Action item: Reading the records below, count the lines in which the string "padding" appears; write the number only.

Record set:
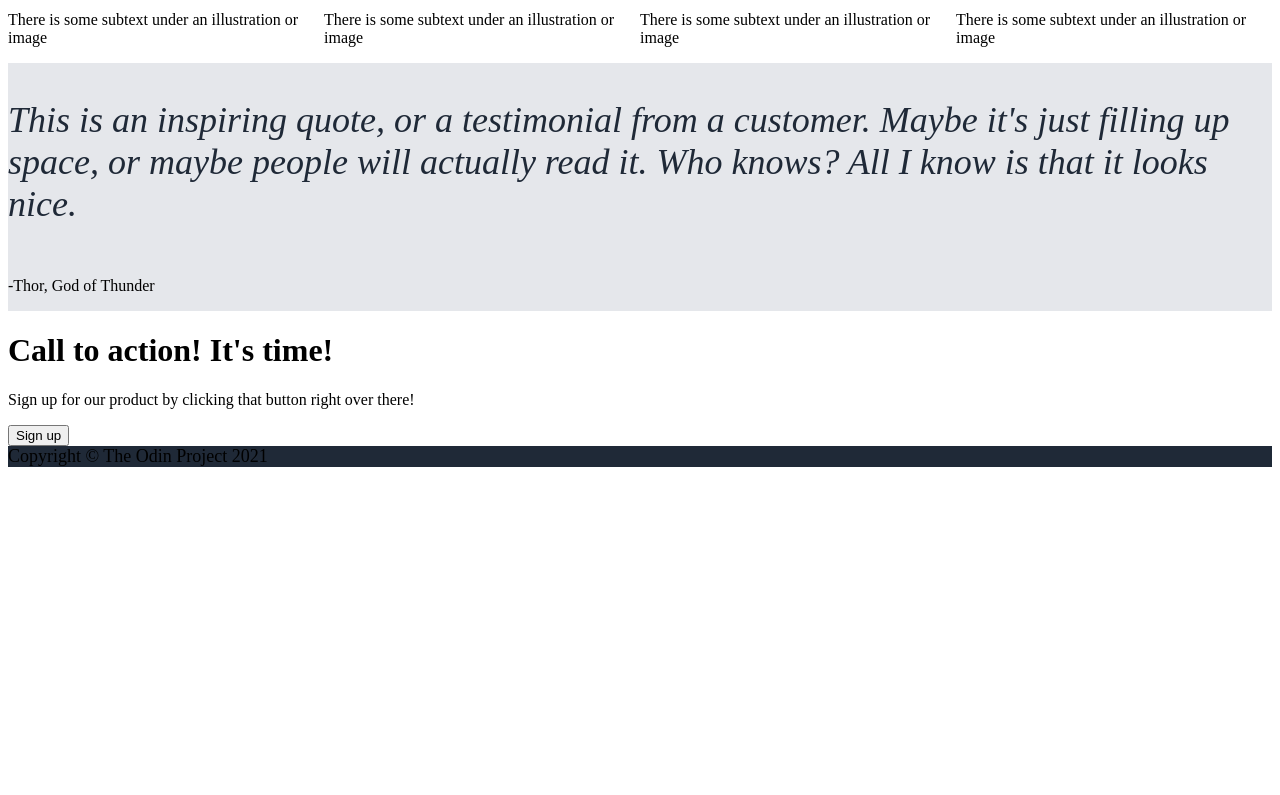
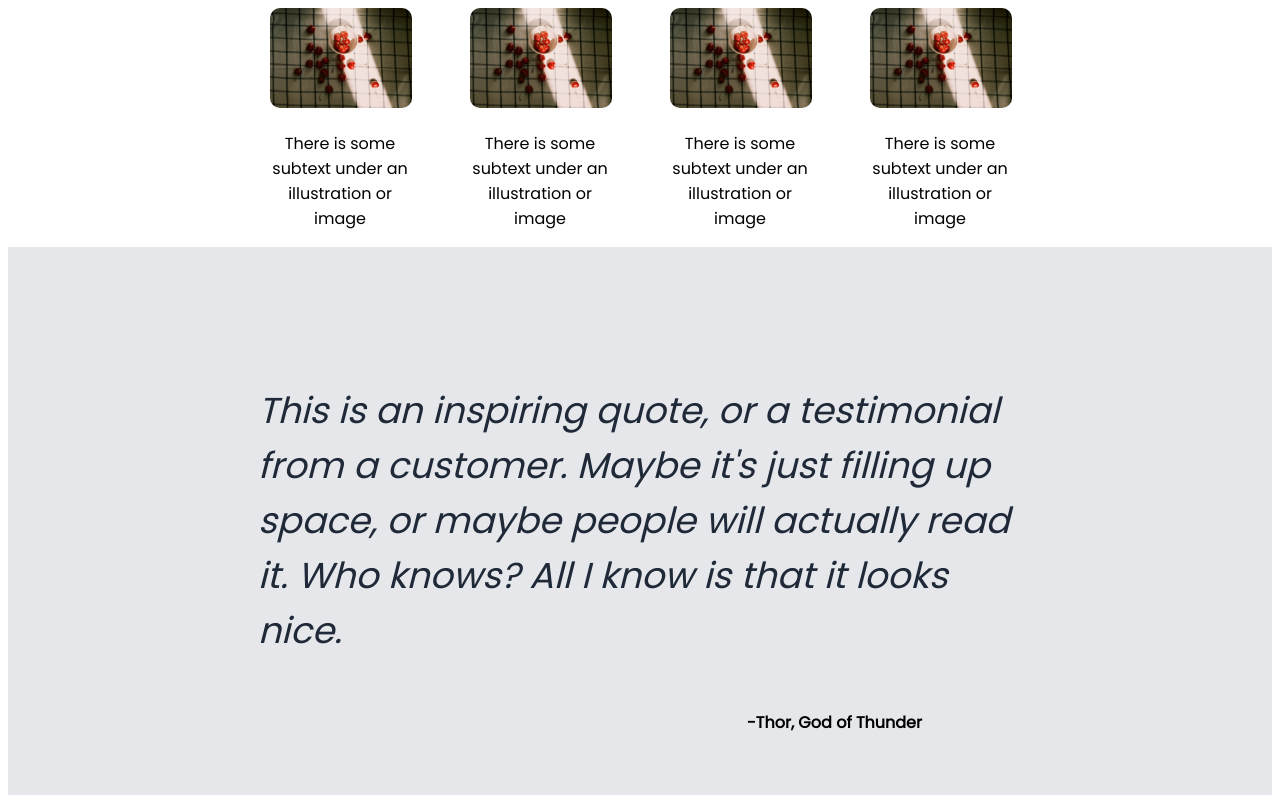
Before and after one commit to OptimisticToaster/odin-project, a plain HTML site: page landing_page/index.html in a window 1280 px wide. Shown: the part 655-1450 px from the top of the page. Before the commit the page ends 1130 px from the top, so only its background shows below. Drawn offline with Linux system fonts and the light colour scheme.

Commit message:
Working copy of Landing Page.

```diff
--- a/landing_page/style.css
+++ b/landing_page/style.css
@@ -1,6 +1,25 @@
+@import url('https://fonts.googleapis.com/css2?family=Poppins&display=swap');
+
+body {
+    font-family: 'Poppins', sans-serif;
+}
+
 .logo {
     height: 150px;
     width: auto;
+}
+
+button {
+    background-color: #3882F6;
+    border-color: #3882F6;
+    color: white;
+    border-radius: 6px;
+    padding-left: 20px;
+    padding-right: 20px;
+}
+
+#section4-right button {
+    border-color: white;
 }
 
 #navbar {
@@ -9,6 +28,8 @@
     background-color: #1F2937;
     justify-content: space-between;
     align-items: center;
+    padding-left: 200px;
+    padding-right: 200px;
 }
 
 #nav-right ul {
@@ -16,6 +37,7 @@
     flex-direction: row;
     gap: 20px;
     list-style: none;
+    flex-wrap: wrap;
 }
 
 a.nav-link {
@@ -28,17 +50,22 @@ a.nav-link {
     background-color: #1F2937;
     display: flex;
     flex-direction: row;
+    justify-content: center;
+    padding: 50px 200px 50px 200px;
 }
 
 #section1-left h1 {
     font-size: 48px;
     font-weight: 900;
     color: #F9FAF8;
+    margin-bottom: 0px;
 }
 
 #section1-left p {
     font-size: 18px;
     color: #E5E7EB;
+    margin-top: 0px;
+    margin-bottom: 0px;
 }
 
 .main-photo {
@@ -55,6 +82,15 @@ a.nav-link {
 #photo-boxes {
     display: flex;
     flex-direction: row;
+    flex-wrap: wrap;
+    justify-content: center;
+    align-items: flex-start;
+    gap: 60px;
+}
+
+.box {
+    width: 140px;
+    text-align: center;
 }
 
 .box-image {
@@ -67,20 +103,48 @@ a.nav-link {
     display: flex;
     flex-direction: column;
     background-color: #E5E7EB;
+    padding-top: 100px;
+    padding-bottom: 100px;
 }
 
 .quote {
     font-size: 36px;
     font-style: italic;
     color: #1F2937;
+    padding-left: 250px;
+    padding-right: 250px;
 }
 
 .quote-source {
+    font-weight: 900;
+    margin-right: 350px;
+    margin-left: auto;
+}
 
+#section4 {
+    background-color: #3882F6;
+    display: flex;
+    flex-direction: row;
+    justify-content: space-around;
+    align-items: center;
+    margin: 100px 200px 100px 200px;
+}
+
+#section4-left h1 {
+    color: #F9FAF8;
+    margin-bottom: 0px;
+}
+
+#section4-left p {
+    color: #E5E7EB;
+    margin-top: 0px;
 }
 
 footer {
     background-color: #1F2937;
-    color: E5E7EB;
+    color: #E5E7EB;
     font-size: 18px;
+    text-align: center;
+    padding-top: 30px;
+    padding-bottom: 30px;
 }
```
Also changed, not shown: landing_page/README.md.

Task output: 11